The science of psychotherapy has become biased, Storr believes, by the unduly emphasis on interpersonal relationships as a gauge happiness. The ability to tolerate oneself is just as, if not more, accurate a barometer of mental health. Indeed, without the intense craving for solitude displayed by many of our world’s brightest thinkers, including but not limited to Isaac Newton, Ludwig Wittgenstein and Immanuel Kant, humanity would be robbed of many of its greatest discoveries.

This is valuable reading material for the psychologically inclined. Storr’s talent for gab may be pedestrian, but this well-sourced perspective fleshes out ideas from Freud and Jung that I had only passing experience with. It provides a good amount of foundational reading material. The main criticism is that it tends to get too bogged down in specific examples of creative individuals.

Highlighted passages:

Jung’s self-analysis convinced him that,  whereas the young individual’s task was primarily to emancipate himself from his original family, establish himself in the world, and found a new family in his turn, the middle-aged individual’s task was to discover and express his own uniqueness as an individual.
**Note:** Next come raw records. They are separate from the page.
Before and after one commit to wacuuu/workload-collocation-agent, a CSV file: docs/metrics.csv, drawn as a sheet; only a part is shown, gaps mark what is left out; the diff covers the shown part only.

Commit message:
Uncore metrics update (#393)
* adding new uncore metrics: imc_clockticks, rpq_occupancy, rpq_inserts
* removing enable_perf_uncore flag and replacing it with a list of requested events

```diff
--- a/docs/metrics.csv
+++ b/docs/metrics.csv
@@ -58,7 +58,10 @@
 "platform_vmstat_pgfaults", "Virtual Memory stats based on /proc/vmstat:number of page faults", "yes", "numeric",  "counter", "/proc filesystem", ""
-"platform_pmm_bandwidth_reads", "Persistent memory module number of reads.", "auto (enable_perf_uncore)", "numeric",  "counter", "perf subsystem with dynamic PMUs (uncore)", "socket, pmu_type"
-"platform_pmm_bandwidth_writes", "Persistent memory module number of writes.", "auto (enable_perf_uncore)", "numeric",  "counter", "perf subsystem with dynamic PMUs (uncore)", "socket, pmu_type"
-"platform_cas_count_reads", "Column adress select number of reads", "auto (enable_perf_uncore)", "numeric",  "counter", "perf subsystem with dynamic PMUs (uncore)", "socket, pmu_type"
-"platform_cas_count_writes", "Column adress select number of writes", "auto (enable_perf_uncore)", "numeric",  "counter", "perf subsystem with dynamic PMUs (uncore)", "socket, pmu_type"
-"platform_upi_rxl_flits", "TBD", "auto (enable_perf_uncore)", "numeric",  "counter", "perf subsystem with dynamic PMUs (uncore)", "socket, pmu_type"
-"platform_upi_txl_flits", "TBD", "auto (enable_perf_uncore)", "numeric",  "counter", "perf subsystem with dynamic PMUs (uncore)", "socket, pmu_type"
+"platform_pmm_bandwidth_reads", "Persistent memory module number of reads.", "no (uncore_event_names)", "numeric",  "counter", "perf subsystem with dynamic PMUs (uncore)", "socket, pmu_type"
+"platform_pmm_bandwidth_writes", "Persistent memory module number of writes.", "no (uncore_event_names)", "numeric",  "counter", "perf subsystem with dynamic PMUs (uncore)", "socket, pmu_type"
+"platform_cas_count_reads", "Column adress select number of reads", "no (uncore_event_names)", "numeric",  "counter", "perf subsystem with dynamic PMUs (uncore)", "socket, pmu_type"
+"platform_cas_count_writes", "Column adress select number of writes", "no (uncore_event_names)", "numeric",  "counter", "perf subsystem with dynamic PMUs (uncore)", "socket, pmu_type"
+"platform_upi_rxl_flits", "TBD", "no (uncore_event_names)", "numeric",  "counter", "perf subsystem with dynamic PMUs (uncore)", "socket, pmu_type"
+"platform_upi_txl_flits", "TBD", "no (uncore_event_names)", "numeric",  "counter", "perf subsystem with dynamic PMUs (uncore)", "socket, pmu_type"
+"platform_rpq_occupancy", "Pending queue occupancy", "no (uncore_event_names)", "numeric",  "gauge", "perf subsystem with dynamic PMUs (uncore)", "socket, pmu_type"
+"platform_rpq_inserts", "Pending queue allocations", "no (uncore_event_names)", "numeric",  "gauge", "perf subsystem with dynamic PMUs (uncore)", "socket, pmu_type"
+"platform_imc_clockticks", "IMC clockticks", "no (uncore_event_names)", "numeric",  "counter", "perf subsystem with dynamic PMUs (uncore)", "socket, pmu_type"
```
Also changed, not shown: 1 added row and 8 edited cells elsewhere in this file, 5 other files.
Jung defined personality as ‘the supreme realization of the innate idiosyncrasy of a living being.’

This quest was not primarily egotistical since, in Jung’s view, the essence of individuality could only be expressed when the person concerned acknowledged the direction of a force within the psyche which was not of his own making. Men became neurotic at the mid-point of life because, in some sense, they had been false to themselves, and had strayed too far from the path which Nature intended them to follow. By scrupulous attention to the inner voice of the psyche, which manifested itself in dreams, phantasies, and other derivatives of the unconscious, the lost soul could rediscover its proper path, as Jung himself succeeded in doing. The attitude or ‘set’ required of the patient is really a religious one, although belief in a personal God or adherence to a recognized religious creed is not part of the undertaking.

‘Among all my patients in the second half of life — that is to say, over thirty-five — there has not been one whose problem in the last resort was not that of finding a religious outlook on life . . . This of course has nothing whatever to do with a particular creed or membership of a church.’

The path of self-development upon which such individuals embarked under Jung’s guidance was named by him ‘the process of individuation.’ This process tends toward a goal called ‘wholeness’ or ”integration’: a condition in which the different elements of the psyche, both conscious and unconscious, become welded together in a new unity.

‘If the unconscious can be recognized as a co-determining factor along with consciousness, and if we can live in such a way that conscious and unconscious demands are taken into account as far as possible, then the centre of gravity of the total personality shifts its position. It is then no longer in the ego, which is merely the centre of consciousness, but in the hypothetical point between conscious and unconscious. This new centre might be called the Self.’

Jung describes reaching this point as achieving peace of mind after what may have been long and fruitless struggles.

‘If you sum up what people tell you about their experiences, you can formulate it this way: They came to themselves, they could accept themselves, they were able to become reconciled to themselves, and thus were reconciled to adverse circumstances and events. This is almost like what used to be expressed by saying: He has made his peace with God, he has sacrificed his own will, he has submitted himself to the will of God.’

This is not healing through insight, nor through making a new and better relationship with a person, nor even through solving particular problems, but healing by means of an inner change of attitude.

‘When from our better selves we have too long
Been parted by the hurrying world, and droop,
Sick of its business, of its pleasures tyired,
How gracious, how benign, is Solitude.’